Matt Harwood, ACLU, interviews Tim.
"The Dark Heart of Progressivism" American Conservative. Sept 29, 2016.
"Mythologies that arise around individuals, groups, and ideas of the past tend to mask many warts. Thomas Leonard's excellent book about American economics during the Progressive Era shows how progressives' efforts to champion reform drew on a vision of scientific development that would institutionalize the eugenic creed and, in the process, do great violence to the liberal project that had been at the heart of the American system. Illiberal Reformers provides a powerful lesson in the tensions that surround ideals of social progress, scientific expertise, and the democratic system."
–Steven G. Medema, University of Colorado, Denver

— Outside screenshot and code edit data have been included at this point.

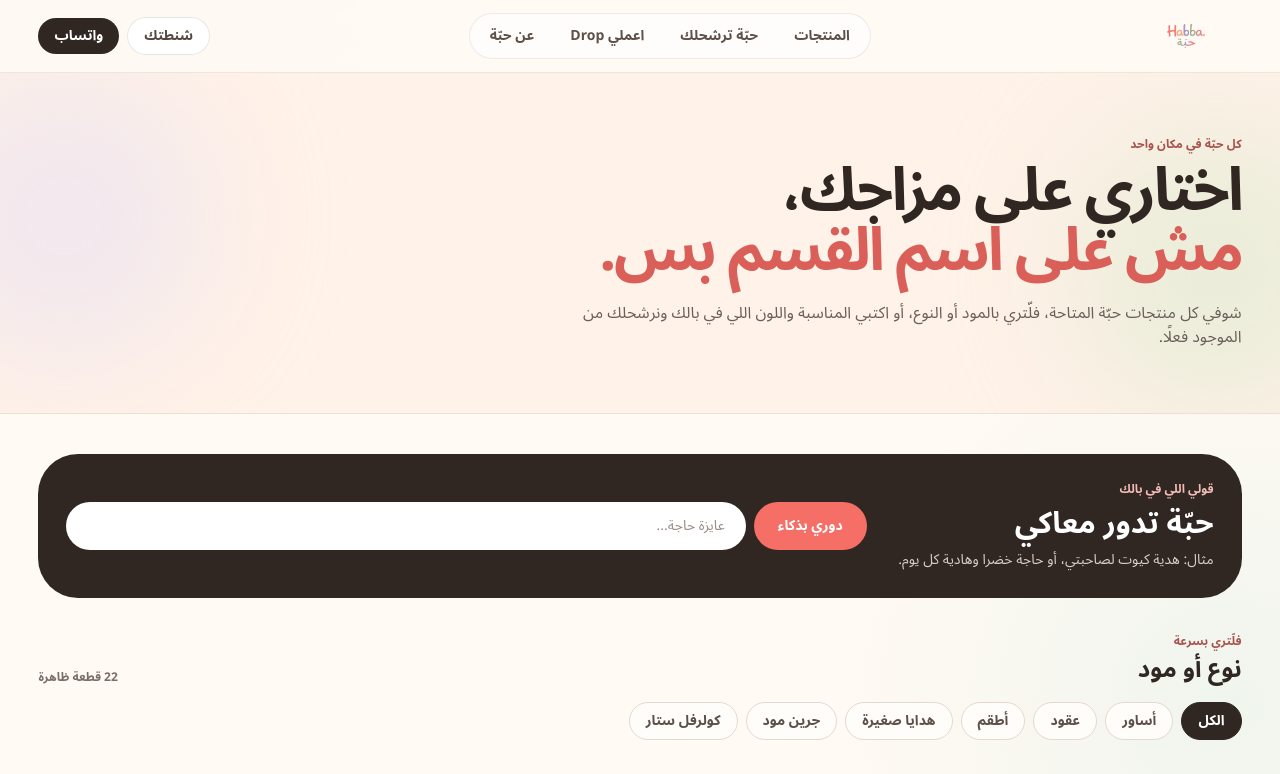
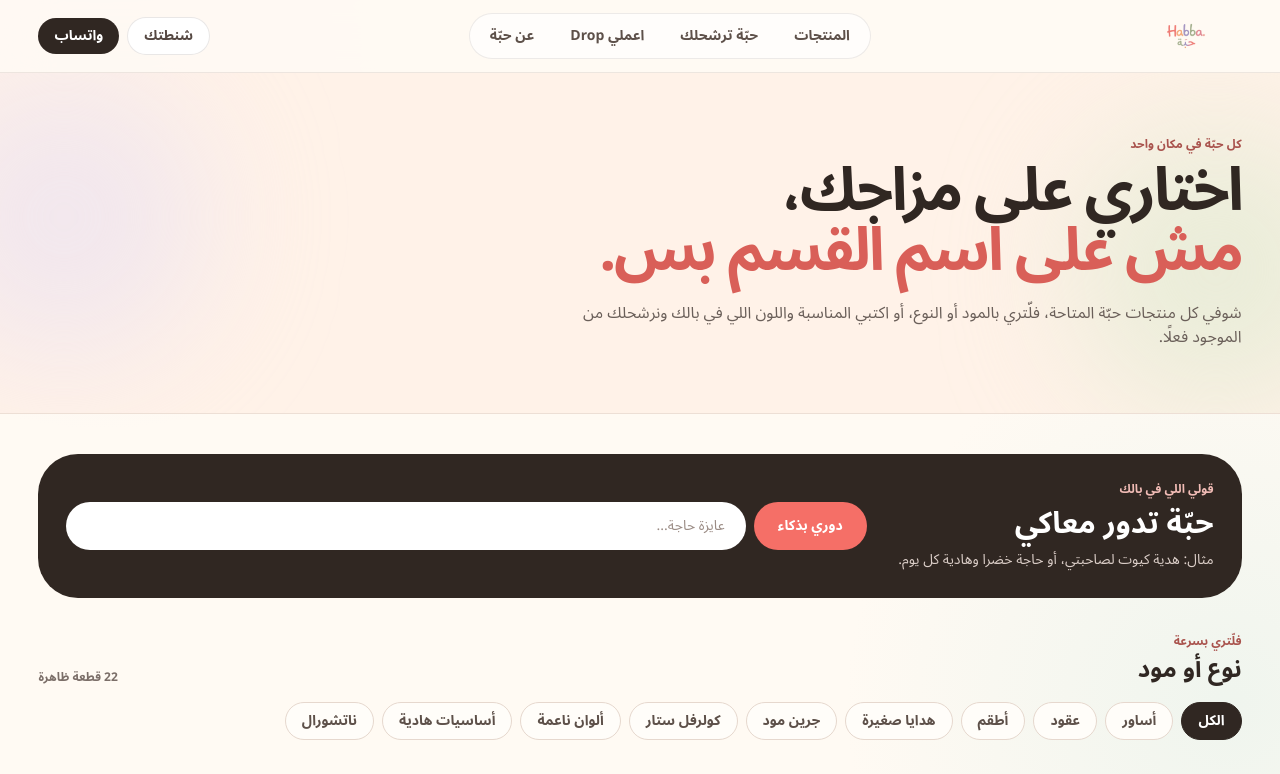
Before and after one commit to omarkhair70-droid/habba-store, a Next.js app: page /shop in a window 1280 px wide. Shown: the top 774 px of the page. Built offline with nearby package versions, Linux system fonts and the light colour scheme; grey boxes are pictures that could not be loaded.

Commit message:
fix(shop): expose all supported Habba moods

```diff
--- a/app/shop/shop-client.tsx
+++ b/app/shop/shop-client.tsx
@@ -34,7 +34,10 @@ const filterContext: Partial<Record<HabbaFilterKey, string>> = {
   sets: 'أطقم جاهزة لما تحبي أكتر من قطعة في نفس المود.',
   'green-mood': 'درجات خضراء وهادية للبس اليومي.',
   'cute-gift': 'قطع صغيرة ولطيفة تنفع هدية أو تفصيلة مرحة.',
-  'colorful-star': 'نجوم وألوان واضحة لما المود محتاج يبقى أجرأ.'
+  'colorful-star': 'نجوم وألوان واضحة لما المود محتاج يبقى أجرأ.',
+  'soft-colors': 'لافندر وباستيل ودرجات هادية لما تحبي اللون يبقى خفيف.',
+  'calm-basics': 'قطع بسيطة وسهلة تتلبس كل يوم من غير ما تزحم اللوك.',
+  natural: 'درجات وخامات إحساسها طبيعي وهادي.'
 };
 
 const filterTone: Partial<Record<HabbaFilterKey, string>> = {
@@ -44,7 +47,10 @@ const filterTone: Partial<Record<HabbaFilterKey, string>> = {
   sets: '#C0A351',
   'cute-gift': '#C887A2',
   'green-mood': '#78966A',
-  'colorful-star': '#B99235'
+  'colorful-star': '#B99235',
+  'soft-colors': '#8F78A9',
+  'calm-basics': '#6E8490',
+  natural: '#8A7358'
 };
 
 export default function ShopClient() {
--- a/content/habba-filters.ts
+++ b/content/habba-filters.ts
@@ -17,7 +17,10 @@ export const habbaFilterChips: { key: HabbaFilterKey; label: string }[] = [
   { key: 'sets', label: 'أطقم' },
   { key: 'cute-gift', label: 'هدايا صغيرة' },
   { key: 'green-mood', label: 'جرين مود' },
-  { key: 'colorful-star', label: 'كولرفل ستار' }
+  { key: 'colorful-star', label: 'كولرفل ستار' },
+  { key: 'soft-colors', label: 'ألوان ناعمة' },
+  { key: 'calm-basics', label: 'أساسيات هادية' },
+  { key: 'natural', label: 'ناتشورال' }
 ];
 
 export const habbaValidFilters: HabbaFilterKey[] = [
```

"Economists like to think of their ancestors as heroic seekers of truth, each generation, as Newton suggested, standing on the shoulders of the giants who came before. Thomas Leonard demonstrates clearly that the story of economics in late nineteenth- and early twentieth-century America was far more complex--and more interesting. He shows how the economists of that era combined their passion for social reform with religion, eugenics, and evolution theory in ways that seem incredible today. This book is an eye-opener."
–Craufurd Goodwin, James B. Duke Professor of Economics Emeritus, Duke University
"This untold story of how Progressive Era activists helped construct the extensive role of government in the economy sheds light on today's technocratic dilemmas. Which decisions need to be left to experts, the 'social engineers,' and which require democratic participation? Thomas Leonard's book demonstrates that during the Progressive Era this question was resolved only by combining democratic reform with the exclusion of women, African Americans, immigrants, and disabled people as full members of society. It underlines the fact that the tension between 'expert' economic administration and individual liberties remains at the heart of current political debates."
–Diane Coyle, author of GDP: A Brief but Affectionate History
"Illiberal Reformers makes a substantial contribution to the much contested history of U.S. progressivism by providing fascinating new evidence of what Leonard terms its 'dark side.' This book's rich narrative will amply reward readers interested in the discrete histories of social science, science, politics, culture, industrial relations, and general U.S. history, and offers a wealth of new material on discrimination based on gender, race, and class."
–Mary O. Furner, University of California, Santa Barbara